What this task involves
Filter the entries below, keeping every line that has the word "kann".

---------- Exercise material

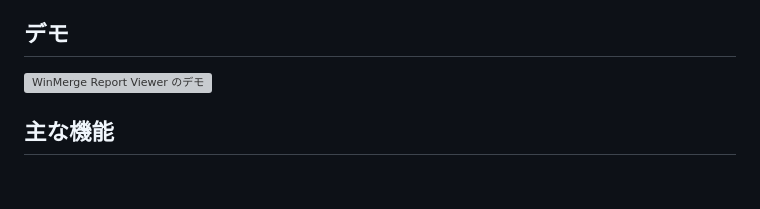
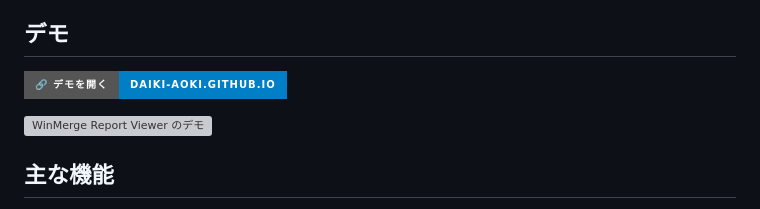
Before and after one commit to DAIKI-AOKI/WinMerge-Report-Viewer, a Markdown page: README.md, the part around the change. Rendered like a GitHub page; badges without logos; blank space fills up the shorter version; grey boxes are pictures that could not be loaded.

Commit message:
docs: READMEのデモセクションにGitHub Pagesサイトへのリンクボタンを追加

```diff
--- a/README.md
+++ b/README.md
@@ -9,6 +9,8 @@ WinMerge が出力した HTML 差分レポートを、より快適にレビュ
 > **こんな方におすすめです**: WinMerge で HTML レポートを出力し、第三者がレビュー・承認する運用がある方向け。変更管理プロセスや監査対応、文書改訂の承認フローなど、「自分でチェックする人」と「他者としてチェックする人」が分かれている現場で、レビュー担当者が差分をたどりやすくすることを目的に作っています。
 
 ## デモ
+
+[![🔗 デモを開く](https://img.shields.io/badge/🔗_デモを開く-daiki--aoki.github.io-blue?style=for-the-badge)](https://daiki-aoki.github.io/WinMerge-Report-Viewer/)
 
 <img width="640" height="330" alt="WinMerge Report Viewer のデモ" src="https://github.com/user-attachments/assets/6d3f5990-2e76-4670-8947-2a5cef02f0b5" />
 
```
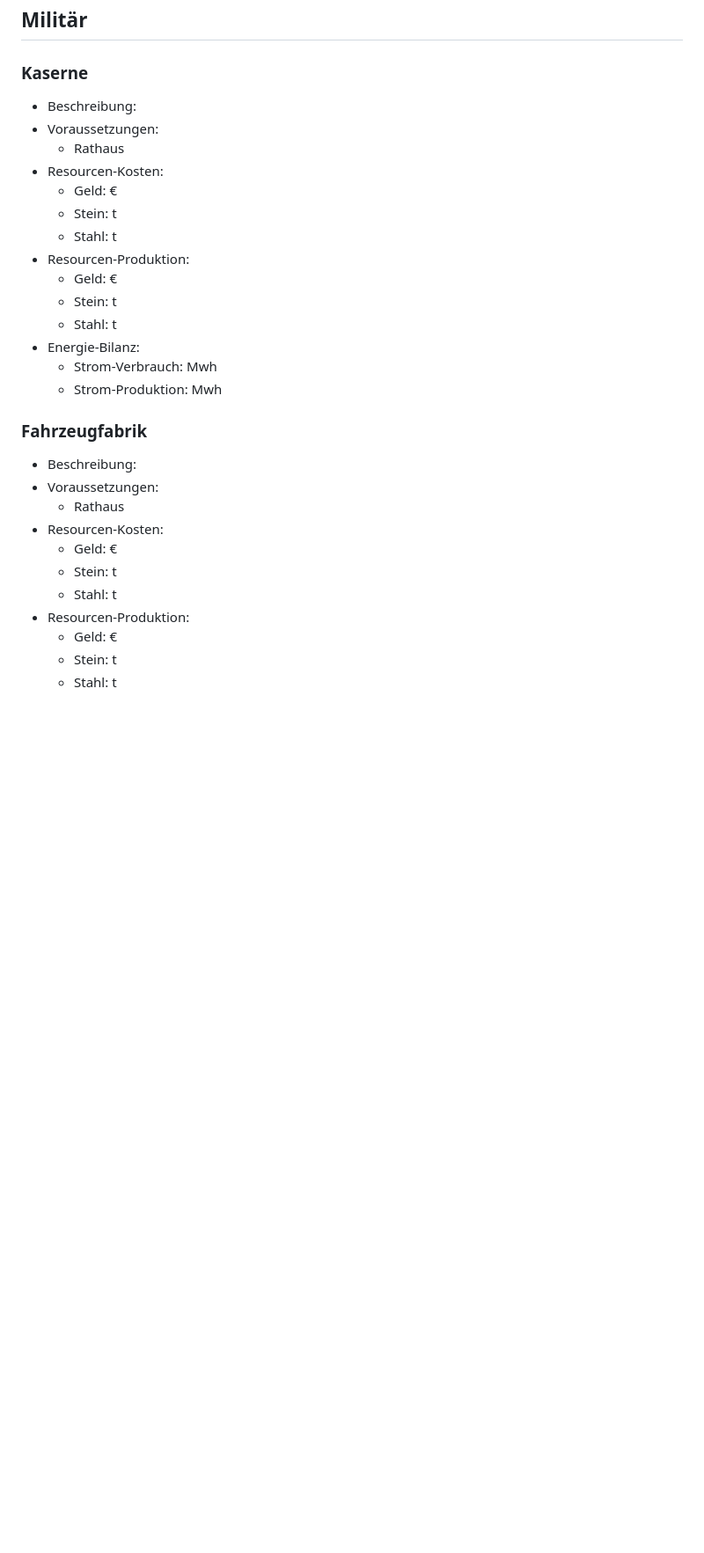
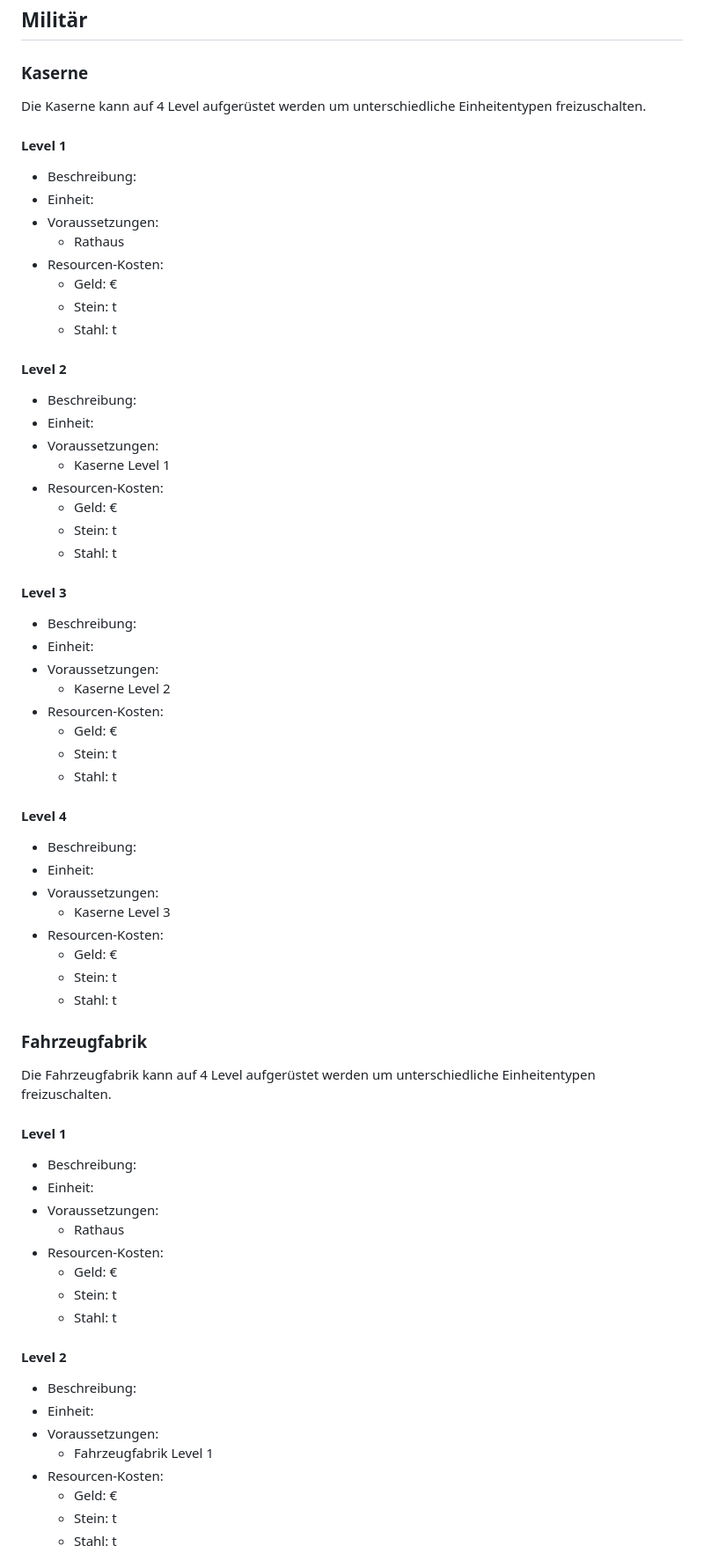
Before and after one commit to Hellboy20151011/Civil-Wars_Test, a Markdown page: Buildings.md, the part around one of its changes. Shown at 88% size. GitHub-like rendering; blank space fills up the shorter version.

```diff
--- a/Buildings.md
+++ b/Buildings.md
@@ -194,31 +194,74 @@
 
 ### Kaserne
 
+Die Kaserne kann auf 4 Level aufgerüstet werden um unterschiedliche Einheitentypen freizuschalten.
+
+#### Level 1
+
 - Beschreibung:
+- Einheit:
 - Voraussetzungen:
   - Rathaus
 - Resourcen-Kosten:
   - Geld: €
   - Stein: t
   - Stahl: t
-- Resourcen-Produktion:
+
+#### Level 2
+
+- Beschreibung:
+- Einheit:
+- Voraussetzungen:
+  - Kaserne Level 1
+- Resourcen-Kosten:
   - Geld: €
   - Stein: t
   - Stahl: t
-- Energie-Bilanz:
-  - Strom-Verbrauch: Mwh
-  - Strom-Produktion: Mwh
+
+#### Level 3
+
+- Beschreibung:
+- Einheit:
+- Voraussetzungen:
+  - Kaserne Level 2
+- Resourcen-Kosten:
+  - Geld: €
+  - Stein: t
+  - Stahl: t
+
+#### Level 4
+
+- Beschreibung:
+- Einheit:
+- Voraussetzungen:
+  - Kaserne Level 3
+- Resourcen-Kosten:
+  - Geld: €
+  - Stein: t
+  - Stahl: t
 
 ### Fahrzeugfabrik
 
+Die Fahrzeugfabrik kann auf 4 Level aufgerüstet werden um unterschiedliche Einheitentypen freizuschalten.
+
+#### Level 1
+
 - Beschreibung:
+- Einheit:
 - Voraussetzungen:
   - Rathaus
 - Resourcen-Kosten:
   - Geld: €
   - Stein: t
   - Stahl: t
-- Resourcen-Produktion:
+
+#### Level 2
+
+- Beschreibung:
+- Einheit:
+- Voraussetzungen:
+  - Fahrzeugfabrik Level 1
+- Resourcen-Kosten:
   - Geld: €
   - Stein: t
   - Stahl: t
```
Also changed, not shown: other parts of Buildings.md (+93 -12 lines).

--------------------

Output below
+Die Kaserne kann auf 4 Level aufgerüstet werden um unterschiedliche Einheitentypen freizuschalten.
+Die Fahrzeugfabrik kann auf 4 Level aufgerüstet werden um unterschiedliche Einheitentypen freizuschalten.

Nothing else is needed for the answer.